Then senior year of high school, I studied in China. Sophomore year of college, I studied in Korea. And I fell in love with elements of these cultures, with the experiences that I’d had, and wanted to transfer those experiences into the thing I loved best: writing. I was greedy and high from feeding on these new experiences. I remembered the words of a teacher in my first creative writing class: what can you bring to the table that no one else can? And in that small, white, stagnant college town I replied: the world.

Birthed from this, I had grand plans of writing a novel about Korean characters and publishing it in America so I could make every single American reader fall in love with Koreans and with Korea as I had. I made characters and a general plot, and I did the best that I could, writing from memory, all the way back in America. I wove lives for them, injected the setting with what I remembered from taking the same bus back and forth from campus to downtown shopping. I set important moments in locations I’d been, that I’d taken pictures off, and they folded out as if I were moving paper dolls back and forth across the hundreds of digital photos still saved in my computer.

Slowly, slowly, something else came to my knowledge. People were living in this world around me that struggled to be heard because of their skin color or their race. The world I grew up in might have been blindingly white, but we are by no means a majority in this world, and my experiences were built on the back of some terrible things. Just the fact that I felt greedy about my experience, like I now owned it, showed the mentality that had been passed down to me: I can own other people in creativity.
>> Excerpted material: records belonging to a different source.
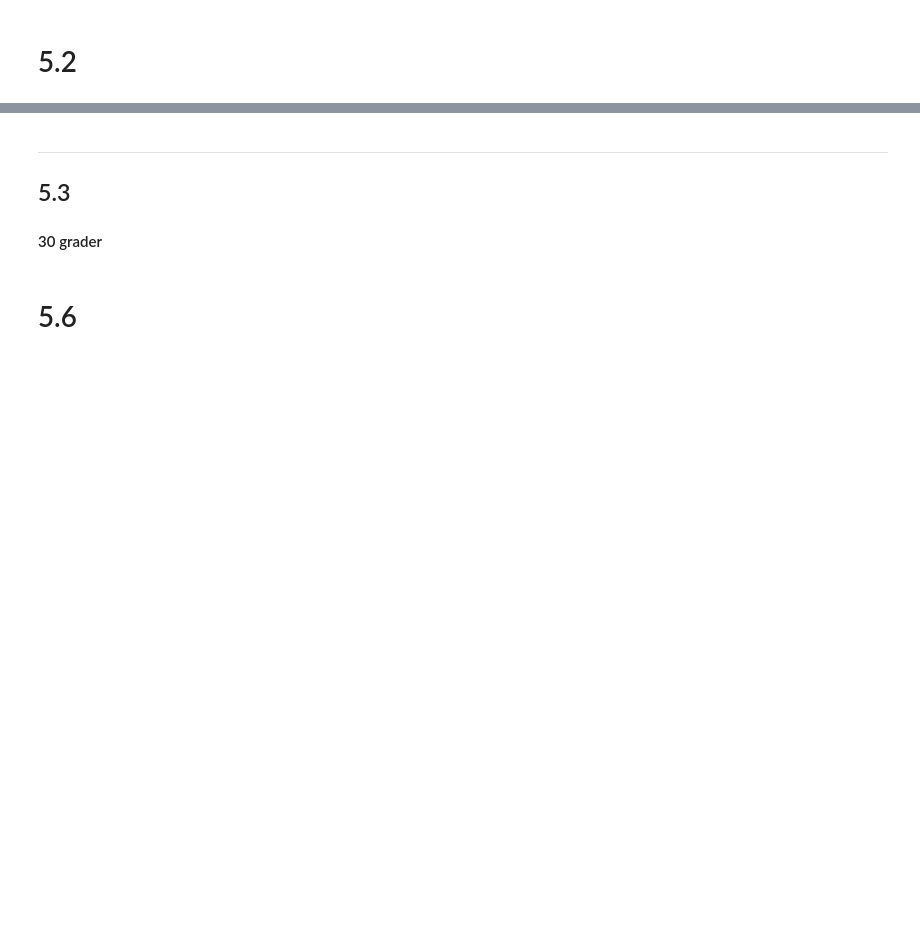
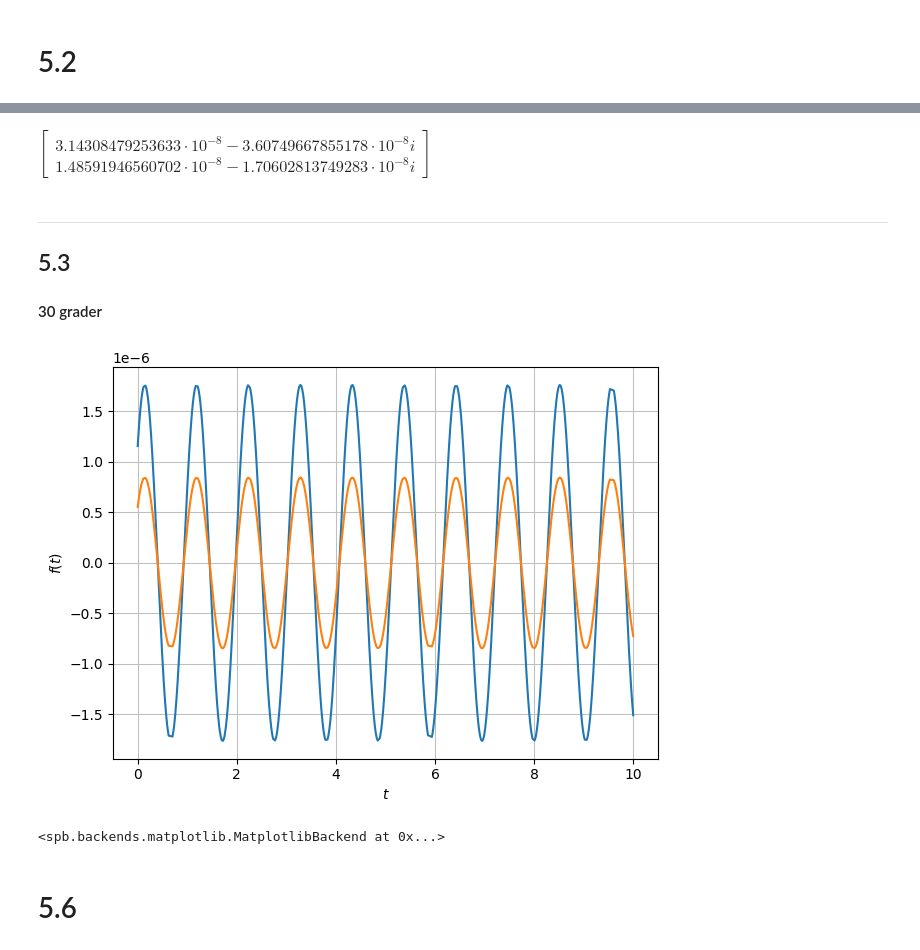
Before and after one commit to Apros7/Mat1Project, a Jupyter notebook: Opg 5.6 + 5.7.ipynb, the cells around one changed output, grey strips where cells are left out. Saved outputs shown, nothing was run; the diff lists cells and outputs as text; code cells hidden in the pictures; blank space fills up the shorter version.

```diff
--- a/Opg 5.6 + 5.7.ipynb
+++ b/Opg 5.6 + 5.7.ipynb
@@ -58,6 +58,10 @@ z_tilde_50 = Matrix([z150, z250])
 z170 = x70[0]
 z270 = x70[1]
 z_tilde_70 = Matrix([z170, z270])
+
+display(z_tilde_30.subs(omega, 1).evalf())
+# %% [output]
+$\displaystyle \left[\begin{matrix}3.14308479253633 \cdot 10^{-8} - 3.60749667855178 \cdot 10^{-8} i\\1.48591946560702 \cdot 10^{-8} - 1.70602813749283 \cdot 10^{-8} i\end{matrix}\right]$
 # %% [markdown]
 ---
 ## 5.3
@@ -65,16 +69,19 @@ z_tilde_70 = Matrix([z170, z270])
 # %%
 Ap1 = abs(z130)
 Ap2 = abs(z230)
 
 phip1 = arg(z130)
 phip2 = arg(z230)
 
 omegaer = [6, 7, 8, 9, 10.5]
 
 yp = Matrix([Ap1*cos(omega*t+phip1), Ap2*cos(omega*t+phip2)])
 yp = yp.subs(omega, 6)
 
-# dtuplot.plot(yp[0], yp[1], (t, 0, 10), legend=False)
+dtuplot.plot(yp[0], yp[1], (t, 0, 10), legend=False)
+# %% [output]
+[figure, added]
+<spb.backends.matplotlib.MatplotlibBackend at 0x...>
 # %% [markdown]
 # 5.6
 # %% [markdown]
```
Also changed, not shown: parts of 11 cells of this notebook.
I learned, tentatively, that I had privilege in my life because of imperialism and power dynamics I still don’t fully understand. In school I’d learned about slavery as a distant past, and I was sheltered from the experience of witnessing any racism, so I wasn’t fully aware that America was not, in fact, post-racism until I began to hear stories in quiet corners of Twitter and Tumblr. And I realized that because of white imperialism, I was trained to listen not to authentic voices asking to be heard, but to voices of people who looked like me and would, of course, encourage my interest in any area because of my privilege. They would tell me, “Of course you can own this experience. No one can tell you not to,” in the name of creation.

And on the out skirts of all of this was another thought: white people always write about white people. Using my Korean characters would give me an edge. Something new! Something fresh. Plus statistics were always reciting in my face how people of color were severely underrepresented in literature (whatever that means).

So it seems as though the easy solution is, “Hey, I can throw this problem a bone and make something for myself. I’ll just make one of my characters officially a POC!”

But it doesn’t quite work that way. We grow up in our own cultures. Even those of us no darker than white bread have culture that passes like osmosis in and out of our skin, from our daily surroundings, from what we’ve already learned. It’s hard to see when you’re in the culture, but it’s there. You might feel it when you realize that POC notice ketchup is your strongest spice or you love drowning vegetables in cream sauce for thanksgiving instead of in spices.

You first balk and say, “No, ketchup is normal! I’ve had it all my life!” And there’s your culture. Your culture is ketchup. You might say, “What? What kind of culture is ketchup,” but it is what it is. Maybe your parents didn’t celebrate it, and maybe you don’t think it’s very “ethnic”, but it is your culture.

And because this culture soaks into us so deeply, into us and into every POC as they live, from the moment we’re born, if we try to write another culture as adults, it will almost always be on the edge of falling into falsehood. Did I know, as I wrote the beginnings of the “Great Korean Novel” what my characters did on February 23rd? That they’d probably grab a bag of nuts on the way home and crack them open on the floor together? I had no idea. Now I do. I sat the floor with my bosses and cracked open walnuts and pistachios and pine nuts. But there is so much I don’t know. How can I presume to just call a character Korean and present this warped image of a culture to other people in America? How can I live with myself if my good intentions lead to misrepresentation of an entire nation of people and the resulting repercussions?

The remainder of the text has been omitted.